Democrats weren’t happy about those words and want the full report released without any elimination of items. Barr has said he will block revealing any information that he deems security sensitive. Barr has said he will release a redacted version of the Mueller report as early as next week.
House Speaker Nancy Pelosi said flatly that she doesn’t trust Barr and he has lost credibility as the nation’s chief law enforcement officer.
President Trump has termed the whole matter as part of the Democratic effort to unseat him, but, of course, he is happy with what he knows of the Mueller report.
We wouldn’t say spying is the norm in politically infested Washington, D.C., but it has been going on for a long time, from reports that surface every now and then. We don’t doubt that some spying goes on between the political parties. Remember Watergate?
Is there something in the Mueller report that has led Barr to believe there “may” have been spying against the Trump campaign?

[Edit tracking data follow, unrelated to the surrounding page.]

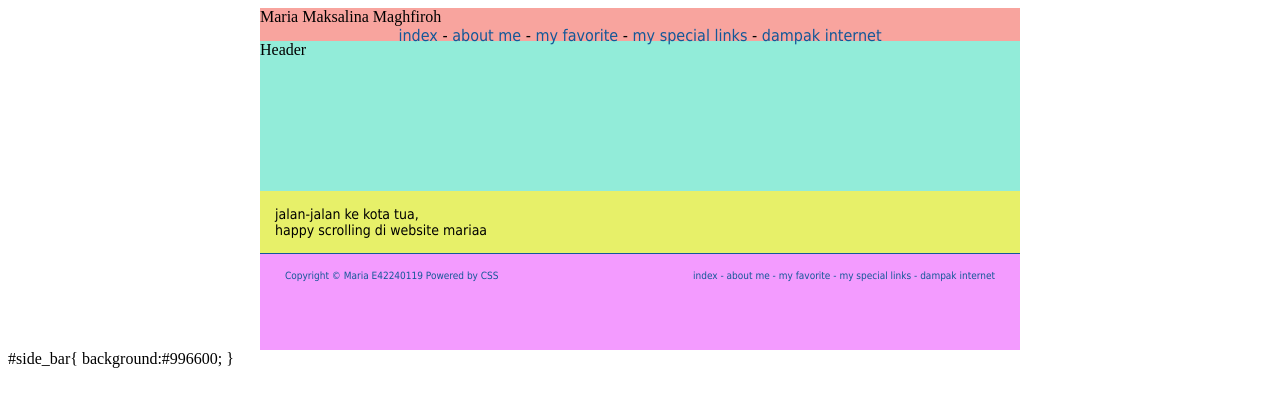
Repository: Bearli-py/latihan_bisdig
Page: index.html
These files come from the project's save history. The page is drawn as it stood at one moment and after the next save; the edit follows.
The browser window is 1280 px wide. The pictures show the whole page.

Above is the page before, as saved 2025-09-09 16:11:23.

After the next save:
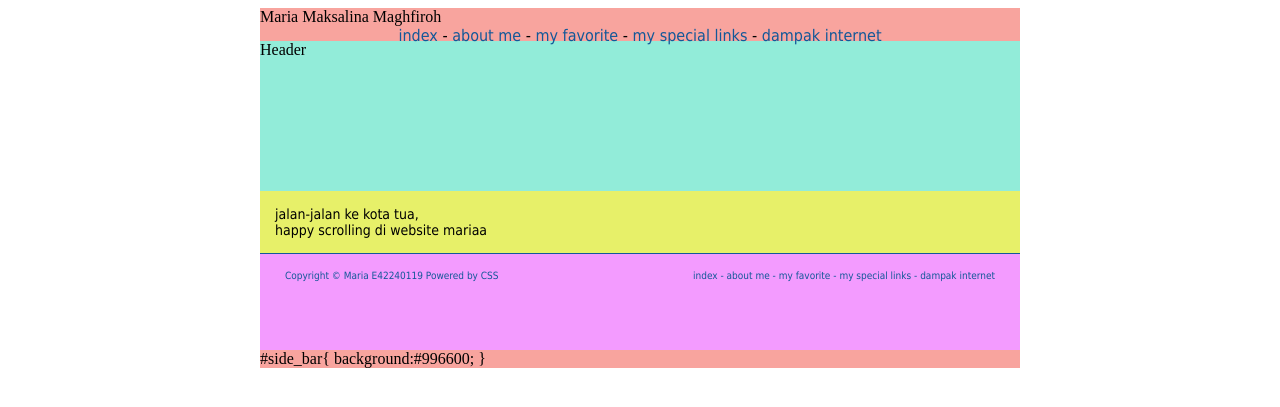
Saved 17 s later.
--- a/index.html
+++ b/index.html
@@ -29,10 +29,10 @@
             internet</a>
             </div>
             Copyright &copy; Maria E42240119 Powered by CSS</div>
-    </div>
-#side_bar{
+            #side_bar{
 background:#996600;
 }
+    </div>
 
 </body>
 </html>
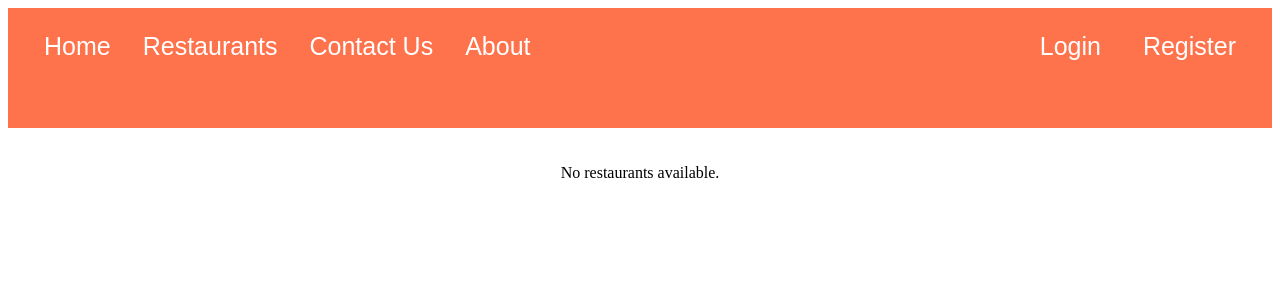
Repository: Sujith-B-S/Food-Application
Page: http://localhost/FoodApplication/home.jsp
The author's editor kept a copy of each file at every save. The page is drawn from the files as they stood at one save, then again after the next save.
The browser window is 1280 px wide. The pictures show the whole page.
The page is served by Tomcat 9.

Above is the page before, as saved 2024-11-15 12:11:45.

After the next save:
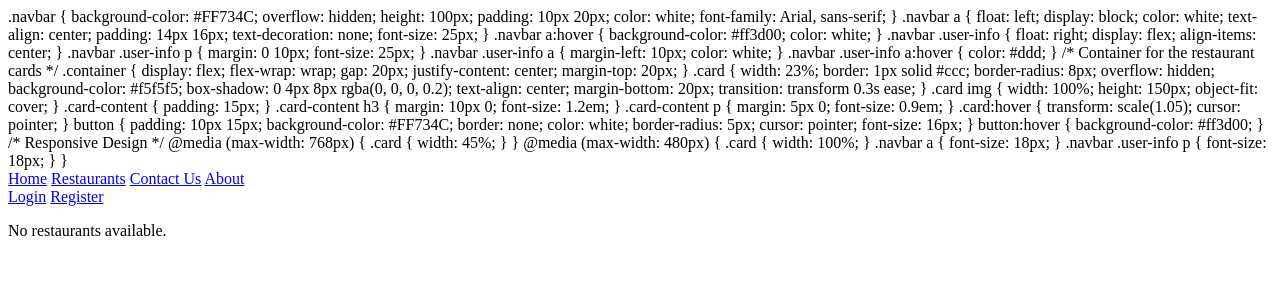
Saved 6 h 49 min later.
--- a/FoodApplication/src/main/webapp/home.jsp
+++ b/FoodApplication/src/main/webapp/home.jsp
@@ -9,7 +9,9 @@
     <title>Home - Food Application</title>
     <style>
         /* Navigation Bar Styling */
-
+        <style>
+@import url('https://fonts.googleapis.com/css2?family=Poppins:wght@300;400;500;600&display=swap');
+</style>
 
         .navbar {
             background-color: #FF734C;
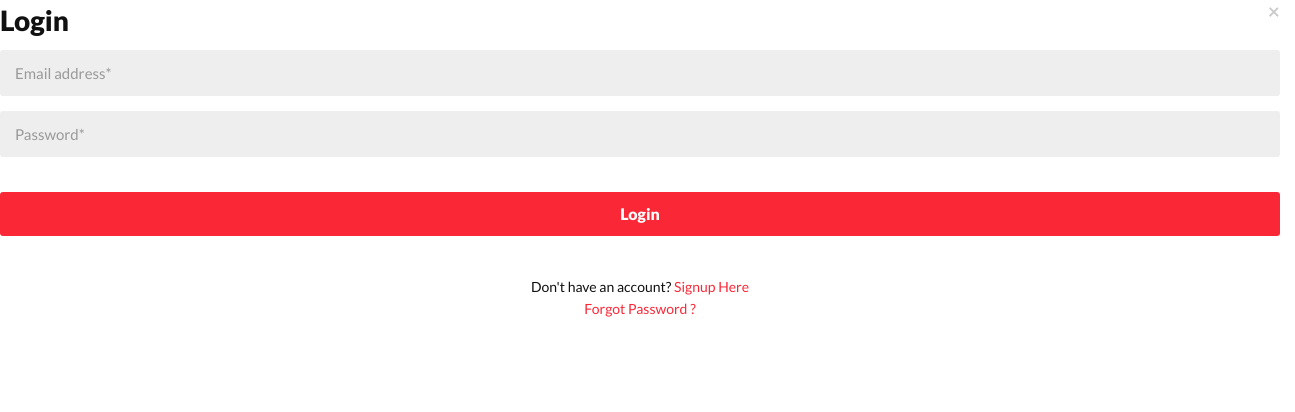
Repository: Het95/Bike-Rental-JSP
Page: http://localhost/AJOep/login.jsp
These files come from the project's save history. The page is drawn as it stood at one moment and after the next save; the edit follows.
The browser window is 1280 px wide. The page is 1295 px wide, so the pictures cover 1295 px, including what lies to the right of the window. The pictures show the whole page.
The page is served by Tomcat 9.

Above is the page before, as saved 2020-05-31 21:27:28.

After the next save:
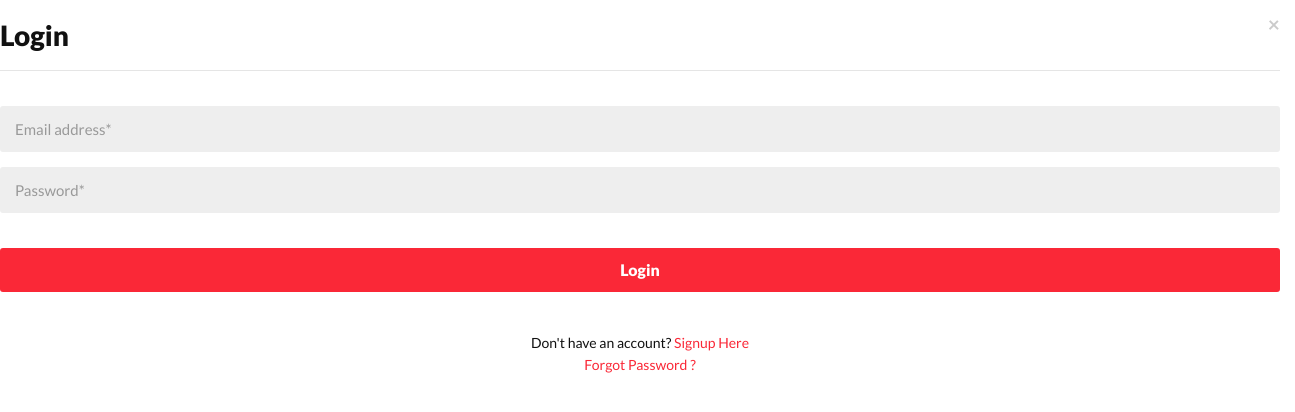
Saved 8 s later.
--- a/AJOep/WebContent/login.jsp
+++ b/AJOep/WebContent/login.jsp
@@ -25,7 +25,7 @@
 		<div id="loginform">
   <div role="document">
     <div >
-      <div >
+      <div class="modal-header">
         <button type="button" class="close" data-dismiss="modal" aria-label="Close"><span aria-hidden="true">&times;</span></button>
         <h3 class="modal-title">Login</h3>
       </div>
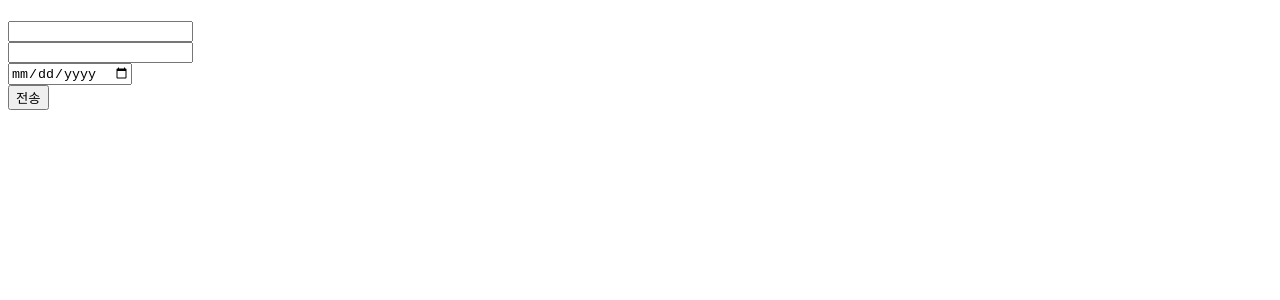
Repository: XenosJM/SPRING_CODES
Page: http://localhost/Spring01/example2/info
An editor plug-in stored every save of this project. The page is shown before and after the next save, followed by the edit.
The browser window is 1280 px wide. The pictures show the whole page.
The page is served by Tomcat 9. Other server files are loaded and not shown.

Above is the page before, as saved 2024-04-19 06:30:01.

### Spring01/src/main/webapp/WEB-INF/views/example2/info.jsp
<%@ page language="java" contentType="text/html; charset=UTF-8"
    pageEncoding="UTF-8"%>
<!DOCTYPE html>
<html>
<head>
<meta charset="UTF-8">
<title>데이터가 왔어요</title>
</head>
<body>
	<h1></h1>
	<form action="info" method="POST">
		<input type="text" name="name"><br>
		<input type="email" name="email"><br>
		<input type="date" name="birthDate"><br>
		<input type="submit" value="전송">
	</form>
</body>
</html>

After the next save:
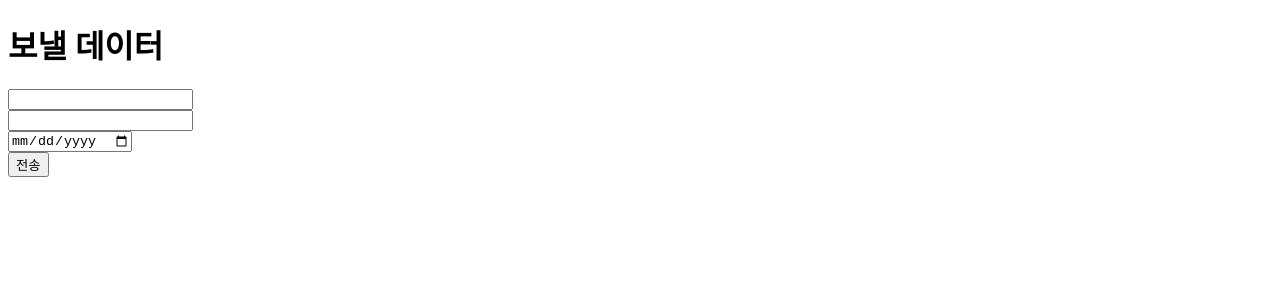
Saved 10 s later.
--- a/Spring01/src/main/webapp/WEB-INF/views/example2/info.jsp
+++ b/Spring01/src/main/webapp/WEB-INF/views/example2/info.jsp
@@ -7,7 +7,7 @@
 <title>데이터가 왔어요</title>
 </head>
 <body>
-	<h1></h1>
+	<h1>보낼 데이터</h1>
 	<form action="info" method="POST">
 		<input type="text" name="name"><br>
 		<input type="email" name="email"><br>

As the Associated Press reported, Barr’s remarks about spying and the use of that word “tapped into a White House narrative of law enforcement misconduct.”
Barr said although he didn’t have specific evidence of wrongdoing, he has questions about it.
We don’t doubt for a D.C. second that spying goes on in our nation’s capital by political parties. We hope law enforcement hasn’t been involved.
We may never know the full story about spying in D.C. unless it is leaked by one of the participants.